**The problem:** Go through the data line by line. Copy each one holding the string "agent".

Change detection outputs
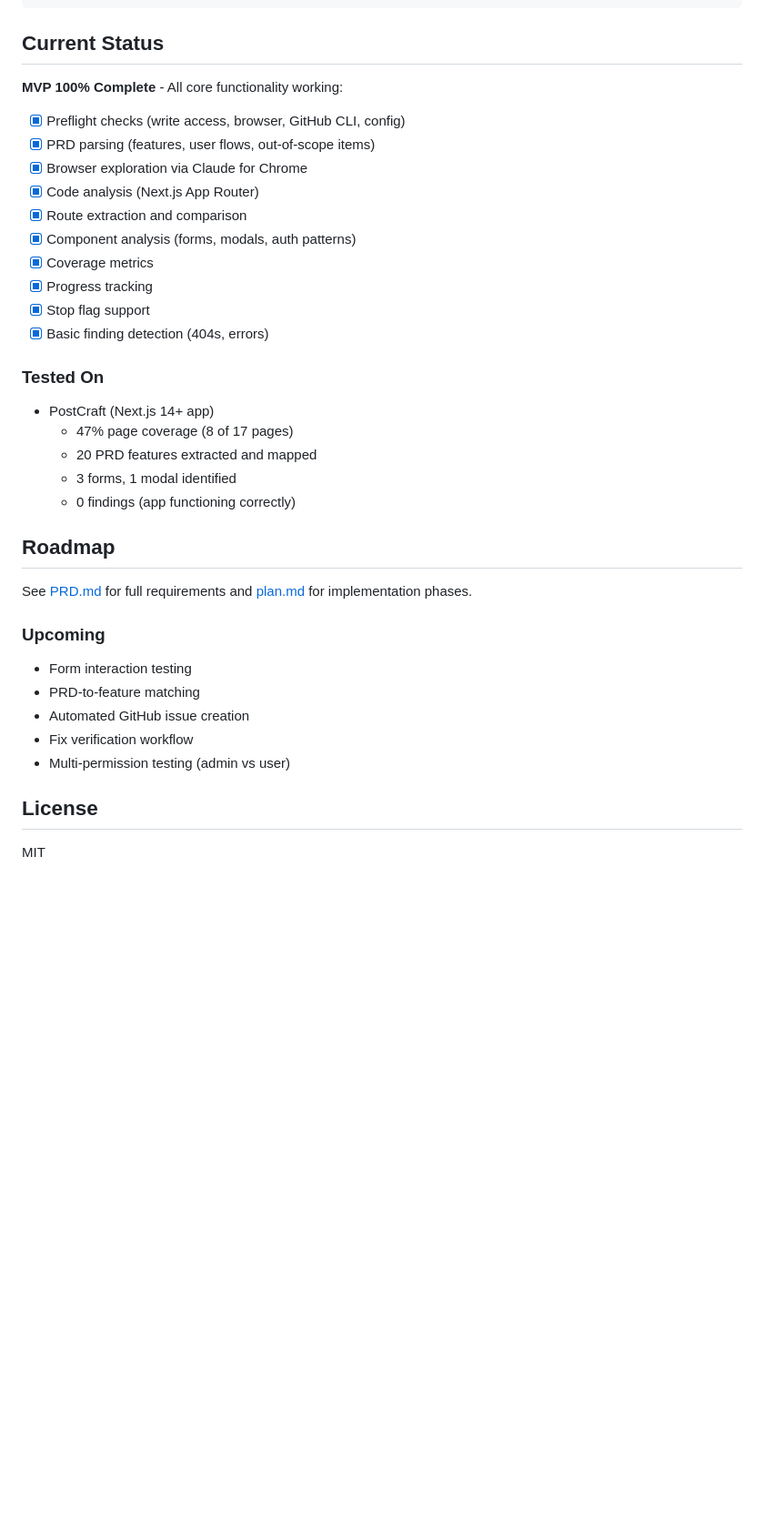
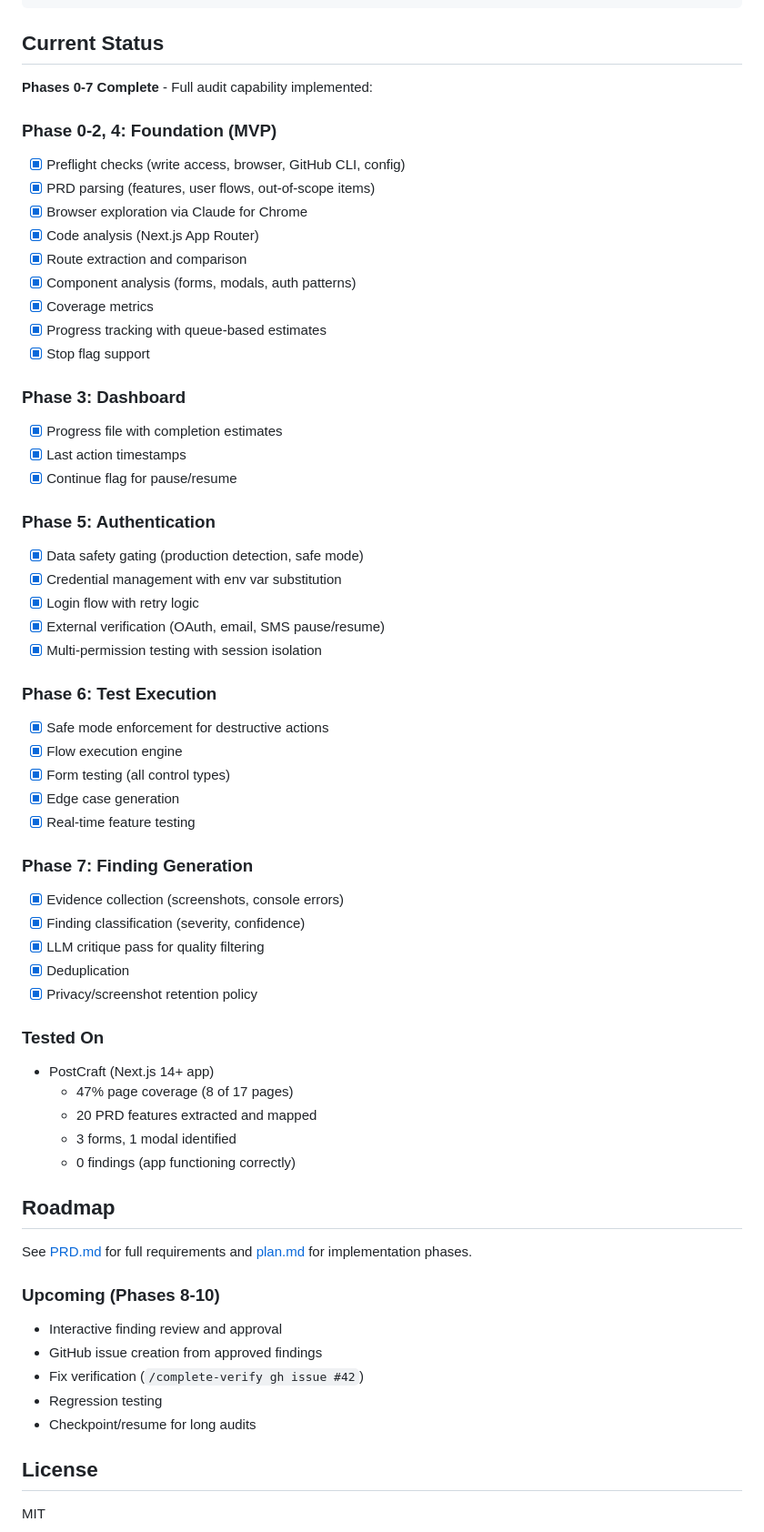
Before and after one commit to McSchnizzle/project-completion-agent, a Markdown page: README.md, the part around one of its changes. Shown at 91% size. Drawn GitHub-style; blank space fills up the shorter version.

Commit message:
Update README with phases 3-7 implementation status
- Document all implemented features by phase
- Add safe_mode to config example
- Update roadmap for remaining phases 8-10

Co-Authored-By: Claude Opus 4.5 <noreply@anthropic.com>

```diff
--- a/README.md
+++ b/README.md
@@ -109,8 +111,9 @@ touch .complete-agent/audits/current/stop.flag
 
 ## Current Status
 
-**MVP 100% Complete** - All core functionality working:
+**Phases 0-7 Complete** - Full audit capability implemented:
 
+### Phase 0-2, 4: Foundation (MVP)
 - [x] Preflight checks (write access, browser, GitHub CLI, config)
 - [x] PRD parsing (features, user flows, out-of-scope items)
 - [x] Browser exploration via Claude for Chrome
@@ -118,9 +121,34 @@ touch .complete-agent/audits/current/stop.flag
 - [x] Route extraction and comparison
 - [x] Component analysis (forms, modals, auth patterns)
 - [x] Coverage metrics
-- [x] Progress tracking
+- [x] Progress tracking with queue-based estimates
 - [x] Stop flag support
-- [x] Basic finding detection (404s, errors)
+
+### Phase 3: Dashboard
+- [x] Progress file with completion estimates
+- [x] Last action timestamps
+- [x] Continue flag for pause/resume
+
+### Phase 5: Authentication
+- [x] Data safety gating (production detection, safe mode)
+- [x] Credential management with env var substitution
+- [x] Login flow with retry logic
+- [x] External verification (OAuth, email, SMS pause/resume)
+- [x] Multi-permission testing with session isolation
+
+### Phase 6: Test Execution
+- [x] Safe mode enforcement for destructive actions
+- [x] Flow execution engine
+- [x] Form testing (all control types)
+- [x] Edge case generation
+- [x] Real-time feature testing
+
+### Phase 7: Finding Generation
+- [x] Evidence collection (screenshots, console errors)
+- [x] Finding classification (severity, confidence)
+- [x] LLM critique pass for quality filtering
+- [x] Deduplication
+- [x] Privacy/screenshot retention policy
 
 ### Tested On
 
@@ -134,13 +162,13 @@ touch .complete-agent/audits/current/stop.flag
 
 See [PRD.md](./PRD.md) for full requirements and [plan.md](./plan.md) for implementation phases.
 
-### Upcoming
+### Upcoming (Phases 8-10)
 
-- Form interaction testing
-- PRD-to-feature matching
-- Automated GitHub issue creation
-- Fix verification workflow
-- Multi-permission testing (admin vs user)
+- Interactive finding review and approval
+- GitHub issue creation from approved findings
+- Fix verification (`/complete-verify gh issue #42`)
+- Regression testing
+- Checkpoint/resume for long audits
 
 ## License
 
```
Also changed, not shown: other parts of README.md (+3 -1 lines).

**Result of this exercise:**
Before and after one commit to McSchnizzle/project-completion-agent, a Markdown page: README.md, the part around one of its changes. Shown at 91% size. Drawn GitHub-style; blank space fills up the shorter version.
@@ -109,8 +111,9 @@ touch .complete-agent/audits/current/stop.flag
@@ -118,9 +121,34 @@ touch .complete-agent/audits/current/stop.flag
@@ -134,13 +162,13 @@ touch .complete-agent/audits/current/stop.flag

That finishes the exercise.